Function words are so slippery! Content words (words with semantic and grammatical value–think verbs, nouns, adjectives, and adverbs) feel concrete and envision-able. Function words, like conjunctions and articles–those little words that express relationships between words–feel far more abstract. They’re like traffic signs in the flow of meaning. Of the function words, prepositions, the words that generally refer to how concepts are related in time and space, are particularly tricky. They are key players in English idioms and a big headache for nonnative speakers.

But if you are a native English speaker, you have a bit of an obligation to get prepositions right. You do, after all, have the advantage of lifelong immersion in the language.

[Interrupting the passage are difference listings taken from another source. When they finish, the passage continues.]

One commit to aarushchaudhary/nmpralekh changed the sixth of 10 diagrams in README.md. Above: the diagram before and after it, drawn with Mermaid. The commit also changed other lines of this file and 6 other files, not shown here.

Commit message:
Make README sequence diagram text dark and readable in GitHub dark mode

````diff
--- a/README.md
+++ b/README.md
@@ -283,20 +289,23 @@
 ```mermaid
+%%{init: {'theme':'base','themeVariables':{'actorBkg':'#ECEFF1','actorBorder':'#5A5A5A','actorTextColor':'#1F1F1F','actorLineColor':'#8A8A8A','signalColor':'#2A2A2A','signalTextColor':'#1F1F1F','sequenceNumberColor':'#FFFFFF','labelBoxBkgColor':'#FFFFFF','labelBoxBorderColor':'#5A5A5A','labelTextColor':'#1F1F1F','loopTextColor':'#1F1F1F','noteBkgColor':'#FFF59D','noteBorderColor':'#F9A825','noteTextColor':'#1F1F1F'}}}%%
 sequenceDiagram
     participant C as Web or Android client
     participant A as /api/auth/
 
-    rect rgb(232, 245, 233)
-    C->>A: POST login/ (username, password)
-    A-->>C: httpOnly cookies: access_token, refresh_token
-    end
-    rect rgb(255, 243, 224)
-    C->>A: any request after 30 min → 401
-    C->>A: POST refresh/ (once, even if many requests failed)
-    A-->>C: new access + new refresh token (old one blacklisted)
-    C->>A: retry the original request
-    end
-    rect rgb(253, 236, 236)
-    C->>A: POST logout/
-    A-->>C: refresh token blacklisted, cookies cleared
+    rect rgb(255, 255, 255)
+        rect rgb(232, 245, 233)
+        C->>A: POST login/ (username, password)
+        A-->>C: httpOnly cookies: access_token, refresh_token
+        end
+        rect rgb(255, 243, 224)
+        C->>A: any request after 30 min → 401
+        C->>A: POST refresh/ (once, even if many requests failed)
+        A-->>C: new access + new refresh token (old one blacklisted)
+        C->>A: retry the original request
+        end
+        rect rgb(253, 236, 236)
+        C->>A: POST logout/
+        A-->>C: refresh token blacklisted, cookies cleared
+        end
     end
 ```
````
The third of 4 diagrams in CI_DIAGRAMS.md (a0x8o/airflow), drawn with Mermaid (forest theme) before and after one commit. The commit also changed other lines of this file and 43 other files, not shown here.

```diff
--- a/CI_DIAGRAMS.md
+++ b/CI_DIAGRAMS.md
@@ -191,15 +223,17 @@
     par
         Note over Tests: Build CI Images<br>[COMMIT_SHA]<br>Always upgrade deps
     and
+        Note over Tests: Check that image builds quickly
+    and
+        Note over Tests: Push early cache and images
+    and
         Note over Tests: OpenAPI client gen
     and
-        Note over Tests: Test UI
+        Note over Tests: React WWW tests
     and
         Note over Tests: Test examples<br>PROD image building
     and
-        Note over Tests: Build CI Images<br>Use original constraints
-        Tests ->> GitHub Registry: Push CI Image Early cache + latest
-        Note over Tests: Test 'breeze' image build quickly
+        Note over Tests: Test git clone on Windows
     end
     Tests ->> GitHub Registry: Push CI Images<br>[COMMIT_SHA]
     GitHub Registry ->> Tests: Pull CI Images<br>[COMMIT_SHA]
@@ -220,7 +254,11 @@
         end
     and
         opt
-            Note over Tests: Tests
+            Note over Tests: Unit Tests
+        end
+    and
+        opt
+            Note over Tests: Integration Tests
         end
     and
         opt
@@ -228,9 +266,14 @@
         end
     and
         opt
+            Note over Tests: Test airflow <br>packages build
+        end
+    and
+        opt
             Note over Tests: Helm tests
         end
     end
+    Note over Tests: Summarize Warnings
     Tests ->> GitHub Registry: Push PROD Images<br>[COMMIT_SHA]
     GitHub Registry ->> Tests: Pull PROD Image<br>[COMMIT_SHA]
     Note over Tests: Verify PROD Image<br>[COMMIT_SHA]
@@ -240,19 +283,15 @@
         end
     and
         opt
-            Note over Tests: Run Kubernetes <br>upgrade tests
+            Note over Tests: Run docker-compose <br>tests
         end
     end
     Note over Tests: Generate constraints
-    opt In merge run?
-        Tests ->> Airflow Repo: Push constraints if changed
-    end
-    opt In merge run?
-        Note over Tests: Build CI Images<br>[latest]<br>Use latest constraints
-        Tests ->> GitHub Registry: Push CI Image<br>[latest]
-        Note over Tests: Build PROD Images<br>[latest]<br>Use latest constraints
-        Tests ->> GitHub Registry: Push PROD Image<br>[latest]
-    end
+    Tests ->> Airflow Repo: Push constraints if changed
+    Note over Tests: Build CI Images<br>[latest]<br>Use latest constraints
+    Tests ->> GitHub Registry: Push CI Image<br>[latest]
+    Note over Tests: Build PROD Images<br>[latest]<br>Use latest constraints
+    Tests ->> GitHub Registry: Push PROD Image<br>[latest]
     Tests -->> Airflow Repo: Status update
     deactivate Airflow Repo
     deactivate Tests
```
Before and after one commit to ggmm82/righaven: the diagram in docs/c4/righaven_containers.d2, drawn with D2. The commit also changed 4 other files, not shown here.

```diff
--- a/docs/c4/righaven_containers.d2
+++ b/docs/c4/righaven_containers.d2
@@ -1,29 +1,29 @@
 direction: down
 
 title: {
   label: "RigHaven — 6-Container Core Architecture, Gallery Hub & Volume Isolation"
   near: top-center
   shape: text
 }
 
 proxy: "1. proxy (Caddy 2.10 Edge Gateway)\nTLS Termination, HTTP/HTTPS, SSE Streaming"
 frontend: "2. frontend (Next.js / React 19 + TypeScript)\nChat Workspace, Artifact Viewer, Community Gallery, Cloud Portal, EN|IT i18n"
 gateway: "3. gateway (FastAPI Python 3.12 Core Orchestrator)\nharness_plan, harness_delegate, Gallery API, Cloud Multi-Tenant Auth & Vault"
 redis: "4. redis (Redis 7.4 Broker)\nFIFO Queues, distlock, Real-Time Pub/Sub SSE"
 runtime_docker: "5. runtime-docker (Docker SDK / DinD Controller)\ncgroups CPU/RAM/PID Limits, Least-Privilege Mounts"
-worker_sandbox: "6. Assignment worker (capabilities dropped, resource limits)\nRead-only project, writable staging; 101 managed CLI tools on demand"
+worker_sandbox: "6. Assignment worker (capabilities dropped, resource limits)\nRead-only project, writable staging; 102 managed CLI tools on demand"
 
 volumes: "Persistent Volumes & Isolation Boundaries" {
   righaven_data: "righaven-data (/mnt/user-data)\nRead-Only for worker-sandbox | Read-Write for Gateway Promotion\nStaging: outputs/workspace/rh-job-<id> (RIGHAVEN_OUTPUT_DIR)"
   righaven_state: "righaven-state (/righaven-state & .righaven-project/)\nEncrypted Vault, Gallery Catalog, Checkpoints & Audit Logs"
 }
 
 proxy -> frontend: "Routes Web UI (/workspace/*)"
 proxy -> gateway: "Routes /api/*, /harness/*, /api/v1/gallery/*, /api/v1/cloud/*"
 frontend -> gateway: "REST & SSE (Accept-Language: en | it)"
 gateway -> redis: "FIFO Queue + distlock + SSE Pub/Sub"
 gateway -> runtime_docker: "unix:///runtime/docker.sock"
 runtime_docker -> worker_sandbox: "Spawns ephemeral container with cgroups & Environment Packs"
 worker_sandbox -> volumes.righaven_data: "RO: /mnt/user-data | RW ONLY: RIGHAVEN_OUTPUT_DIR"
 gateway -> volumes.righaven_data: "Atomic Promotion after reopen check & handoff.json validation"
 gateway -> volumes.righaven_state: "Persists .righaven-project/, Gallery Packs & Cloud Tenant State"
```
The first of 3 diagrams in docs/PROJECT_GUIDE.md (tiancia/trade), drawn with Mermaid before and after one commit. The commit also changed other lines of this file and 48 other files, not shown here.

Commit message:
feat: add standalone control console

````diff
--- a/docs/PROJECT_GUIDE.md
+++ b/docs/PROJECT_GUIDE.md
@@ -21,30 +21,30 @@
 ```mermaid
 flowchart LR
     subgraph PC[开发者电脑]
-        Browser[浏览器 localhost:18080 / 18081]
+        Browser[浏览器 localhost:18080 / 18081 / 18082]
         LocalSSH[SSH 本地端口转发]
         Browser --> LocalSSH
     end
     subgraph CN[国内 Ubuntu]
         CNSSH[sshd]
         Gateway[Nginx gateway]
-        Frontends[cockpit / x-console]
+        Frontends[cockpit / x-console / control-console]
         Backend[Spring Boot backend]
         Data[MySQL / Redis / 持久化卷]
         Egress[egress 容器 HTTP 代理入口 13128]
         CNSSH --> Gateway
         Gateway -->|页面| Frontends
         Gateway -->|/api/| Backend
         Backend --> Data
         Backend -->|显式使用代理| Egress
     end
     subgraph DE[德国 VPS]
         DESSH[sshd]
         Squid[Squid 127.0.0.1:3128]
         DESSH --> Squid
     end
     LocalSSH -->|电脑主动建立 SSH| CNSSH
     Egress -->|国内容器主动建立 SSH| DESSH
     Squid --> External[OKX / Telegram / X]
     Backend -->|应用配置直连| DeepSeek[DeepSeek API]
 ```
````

Which bring us to why the increasing appearance of constructions like excited for and bored of really rankles me.  Are you excited for the new DVD? It’s possible that I would be excited about a new DVD, but excited for? Why, what’s happened to it? Did it win the lottery?

With bored of, it’s the high-sounding tone of that error that makes me wince. It’s like I could care less. About these last two particularly, if you’re going to make an unpleasant remark, please get usage right.

Fantastic content strategy Meetup at Pinterest

Pinterest Meetup content strategy notes
Next level notes

Sadly, you can’t always count on a Meetup to be informative.  Some folks are hawking wares, some are inadequately prepared, some are simply rambling speakers (and if they haven’t supplied snacks–hoo-boy!).

Last month’s content strategy Meetup had none of these flaws. Rather, it was one of the most eye-opening professional presentations I’ve ever attended. Fabulously, a talented information designer was there and drafted these colorful notes.

The editorial curmudgeon in me is dying to say the note taker went overboard. But I love the dynamism of this document.

Their, they’re. Your not alone.

It’s happening even to me: misspellings of homophones are cropping up in my written communication.

I blame keyboarding. The mind moves a little too fast, and sounds and meaning don’t have time to fuse. This is one of the benefits of writing longhand, a more leisurely mental pace. It’s easier to get more right while drafting ideas.  Cursive writing especially helps to map ideas to letterforms.